**ACTIVITY:** Search the entries below for "rows". Report each line where it occurs.

(AVAILABLE DATA Opens)

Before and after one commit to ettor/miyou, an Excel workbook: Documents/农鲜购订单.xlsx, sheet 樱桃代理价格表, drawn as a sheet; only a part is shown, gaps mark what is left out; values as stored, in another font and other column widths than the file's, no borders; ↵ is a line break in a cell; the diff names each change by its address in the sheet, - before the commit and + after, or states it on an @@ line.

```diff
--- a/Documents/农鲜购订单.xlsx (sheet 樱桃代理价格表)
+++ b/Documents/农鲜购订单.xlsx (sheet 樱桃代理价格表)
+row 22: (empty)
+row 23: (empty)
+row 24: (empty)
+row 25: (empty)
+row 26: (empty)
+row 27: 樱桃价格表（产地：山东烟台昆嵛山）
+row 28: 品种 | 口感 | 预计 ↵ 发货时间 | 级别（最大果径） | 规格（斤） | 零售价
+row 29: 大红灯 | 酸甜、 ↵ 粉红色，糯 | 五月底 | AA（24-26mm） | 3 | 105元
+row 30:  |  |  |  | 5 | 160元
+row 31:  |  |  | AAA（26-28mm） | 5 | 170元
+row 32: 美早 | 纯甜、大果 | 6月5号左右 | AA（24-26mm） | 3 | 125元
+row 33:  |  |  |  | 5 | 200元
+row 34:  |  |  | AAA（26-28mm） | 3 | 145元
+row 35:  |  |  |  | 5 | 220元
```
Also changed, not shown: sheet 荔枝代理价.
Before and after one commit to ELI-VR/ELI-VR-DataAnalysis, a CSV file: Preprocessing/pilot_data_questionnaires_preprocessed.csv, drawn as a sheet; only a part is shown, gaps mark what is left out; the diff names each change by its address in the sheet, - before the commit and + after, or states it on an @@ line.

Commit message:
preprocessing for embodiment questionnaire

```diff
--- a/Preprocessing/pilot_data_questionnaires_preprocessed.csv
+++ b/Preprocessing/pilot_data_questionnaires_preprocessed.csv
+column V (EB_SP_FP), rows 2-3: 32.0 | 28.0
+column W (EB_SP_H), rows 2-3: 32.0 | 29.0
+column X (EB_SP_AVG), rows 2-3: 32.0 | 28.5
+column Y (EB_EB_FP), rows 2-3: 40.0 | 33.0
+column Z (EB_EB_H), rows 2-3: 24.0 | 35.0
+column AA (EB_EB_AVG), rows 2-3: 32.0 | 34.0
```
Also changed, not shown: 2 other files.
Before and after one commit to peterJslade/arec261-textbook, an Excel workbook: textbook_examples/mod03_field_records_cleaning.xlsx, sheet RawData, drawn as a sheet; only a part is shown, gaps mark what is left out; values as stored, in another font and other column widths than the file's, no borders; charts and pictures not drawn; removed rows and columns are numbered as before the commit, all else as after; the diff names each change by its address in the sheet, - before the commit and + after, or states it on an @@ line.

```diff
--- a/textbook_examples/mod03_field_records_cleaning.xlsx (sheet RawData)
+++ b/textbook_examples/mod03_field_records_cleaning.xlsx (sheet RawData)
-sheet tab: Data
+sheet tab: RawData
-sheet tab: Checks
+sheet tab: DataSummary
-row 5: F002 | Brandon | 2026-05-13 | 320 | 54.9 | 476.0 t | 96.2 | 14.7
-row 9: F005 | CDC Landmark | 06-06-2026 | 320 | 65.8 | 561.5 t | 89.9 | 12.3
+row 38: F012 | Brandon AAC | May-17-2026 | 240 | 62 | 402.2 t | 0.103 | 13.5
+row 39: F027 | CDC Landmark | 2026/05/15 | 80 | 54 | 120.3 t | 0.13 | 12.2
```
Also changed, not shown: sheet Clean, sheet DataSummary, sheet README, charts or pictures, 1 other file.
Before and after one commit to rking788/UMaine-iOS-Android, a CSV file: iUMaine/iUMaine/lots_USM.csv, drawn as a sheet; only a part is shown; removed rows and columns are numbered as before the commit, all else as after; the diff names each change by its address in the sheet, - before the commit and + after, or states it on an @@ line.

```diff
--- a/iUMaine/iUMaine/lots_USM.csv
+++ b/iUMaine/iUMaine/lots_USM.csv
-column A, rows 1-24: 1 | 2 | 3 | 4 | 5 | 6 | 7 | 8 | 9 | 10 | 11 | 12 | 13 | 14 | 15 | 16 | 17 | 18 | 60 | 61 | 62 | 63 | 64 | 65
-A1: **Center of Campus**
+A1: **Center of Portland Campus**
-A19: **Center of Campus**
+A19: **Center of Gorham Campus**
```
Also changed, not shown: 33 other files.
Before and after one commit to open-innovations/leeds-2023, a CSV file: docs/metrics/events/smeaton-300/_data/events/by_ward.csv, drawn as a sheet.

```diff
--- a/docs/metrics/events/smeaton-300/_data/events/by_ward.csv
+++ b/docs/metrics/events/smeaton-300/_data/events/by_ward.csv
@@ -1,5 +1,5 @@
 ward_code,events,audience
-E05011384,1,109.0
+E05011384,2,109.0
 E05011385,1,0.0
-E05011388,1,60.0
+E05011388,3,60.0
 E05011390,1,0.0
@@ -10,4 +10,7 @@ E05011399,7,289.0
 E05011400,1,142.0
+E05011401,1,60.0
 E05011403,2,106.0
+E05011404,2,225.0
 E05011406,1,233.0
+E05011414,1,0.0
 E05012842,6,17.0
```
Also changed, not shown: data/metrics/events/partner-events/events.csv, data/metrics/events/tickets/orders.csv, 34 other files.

(AVAILABLE DATA Closes)

**WORKED SOLUTION:**
+column V (EB_SP_FP), rows 2-3: 32.0 | 28.0
+column W (EB_SP_H), rows 2-3: 32.0 | 29.0
+column X (EB_SP_AVG), rows 2-3: 32.0 | 28.5
+column Y (EB_EB_FP), rows 2-3: 40.0 | 33.0
+column Z (EB_EB_H), rows 2-3: 24.0 | 35.0
+column AA (EB_EB_AVG), rows 2-3: 32.0 | 34.0
Before and after one commit to peterJslade/arec261-textbook, an Excel workbook: textbook_examples/mod03_field_records_cleaning.xlsx, sheet RawData, drawn as a sheet; only a part is shown, gaps mark what is left out; values as stored, in another font and other column widths than the file's, no borders; charts and pictures not drawn; removed rows and columns are numbered as before the commit, all else as after; the diff names each change by its address in the sheet, - before the commit and + after, or states it on an @@ line.
Before and after one commit to rking788/UMaine-iOS-Android, a CSV file: iUMaine/iUMaine/lots_USM.csv, drawn as a sheet; only a part is shown; removed rows and columns are numbered as before the commit, all else as after; the diff names each change by its address in the sheet, - before the commit and + after, or states it on an @@ line.
-column A, rows 1-24: 1 | 2 | 3 | 4 | 5 | 6 | 7 | 8 | 9 | 10 | 11 | 12 | 13 | 14 | 15 | 16 | 17 | 18 | 60 | 61 | 62 | 63 | 64 | 65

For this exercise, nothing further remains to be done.